» Material for this exercise
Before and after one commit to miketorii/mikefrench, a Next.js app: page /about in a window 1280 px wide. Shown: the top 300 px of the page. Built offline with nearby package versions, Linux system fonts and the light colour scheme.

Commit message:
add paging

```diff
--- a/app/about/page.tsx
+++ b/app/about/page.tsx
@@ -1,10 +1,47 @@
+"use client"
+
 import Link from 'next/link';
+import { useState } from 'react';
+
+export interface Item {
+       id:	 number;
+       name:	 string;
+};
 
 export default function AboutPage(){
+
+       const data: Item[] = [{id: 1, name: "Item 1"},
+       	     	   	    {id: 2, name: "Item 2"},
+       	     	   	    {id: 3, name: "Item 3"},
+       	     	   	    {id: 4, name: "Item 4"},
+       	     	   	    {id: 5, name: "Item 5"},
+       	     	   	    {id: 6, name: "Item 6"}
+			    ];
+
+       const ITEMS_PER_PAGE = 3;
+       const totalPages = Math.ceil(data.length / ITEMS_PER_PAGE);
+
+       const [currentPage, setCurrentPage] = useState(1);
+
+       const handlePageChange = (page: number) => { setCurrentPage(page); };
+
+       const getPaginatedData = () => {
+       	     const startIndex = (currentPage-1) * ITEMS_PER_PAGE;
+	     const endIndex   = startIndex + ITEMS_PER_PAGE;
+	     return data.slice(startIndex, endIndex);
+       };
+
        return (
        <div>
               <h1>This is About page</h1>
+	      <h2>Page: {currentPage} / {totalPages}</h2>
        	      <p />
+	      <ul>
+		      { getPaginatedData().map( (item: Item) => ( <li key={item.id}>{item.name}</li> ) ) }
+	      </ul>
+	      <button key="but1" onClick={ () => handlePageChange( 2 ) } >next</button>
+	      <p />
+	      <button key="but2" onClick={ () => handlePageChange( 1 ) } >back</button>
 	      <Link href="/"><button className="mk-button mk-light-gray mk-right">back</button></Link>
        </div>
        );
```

» Task
The records above are to be written out again word for word.

» Exercise answer
Before and after one commit to miketorii/mikefrench, a Next.js app: page /about in a window 1280 px wide. Shown: the top 300 px of the page. Built offline with nearby package versions, Linux system fonts and the light colour scheme.

Commit message:
add paging

```diff
--- a/app/about/page.tsx
+++ b/app/about/page.tsx
@@ -1,10 +1,47 @@
+"use client"
+
 import Link from 'next/link';
+import { useState } from 'react';
+
+export interface Item {
+       id:	 number;
+       name:	 string;
+};
 
 export default function AboutPage(){
+
+       const data: Item[] = [{id: 1, name: "Item 1"},
+       	     	   	    {id: 2, name: "Item 2"},
+       	     	   	    {id: 3, name: "Item 3"},
+       	     	   	    {id: 4, name: "Item 4"},
+       	     	   	    {id: 5, name: "Item 5"},
+       	     	   	    {id: 6, name: "Item 6"}
+			    ];
+
+       const ITEMS_PER_PAGE = 3;
+       const totalPages = Math.ceil(data.length / ITEMS_PER_PAGE);
+
+       const [currentPage, setCurrentPage] = useState(1);
+
+       const handlePageChange = (page: number) => { setCurrentPage(page); };
+
+       const getPaginatedData = () => {
+       	     const startIndex = (currentPage-1) * ITEMS_PER_PAGE;
+	     const endIndex   = startIndex + ITEMS_PER_PAGE;
+	     return data.slice(startIndex, endIndex);
+       };
+
        return (
        <div>
               <h1>This is About page</h1>
+	      <h2>Page: {currentPage} / {totalPages}</h2>
        	      <p />
+	      <ul>
+		      { getPaginatedData().map( (item: Item) => ( <li key={item.id}>{item.name}</li> ) ) }
+	      </ul>
+	      <button key="but1" onClick={ () => handlePageChange( 2 ) } >next</button>
+	      <p />
+	      <button key="but2" onClick={ () => handlePageChange( 1 ) } >back</button>
 	      <Link href="/"><button className="mk-button mk-light-gray mk-right">back</button></Link>
        </div>
        );
```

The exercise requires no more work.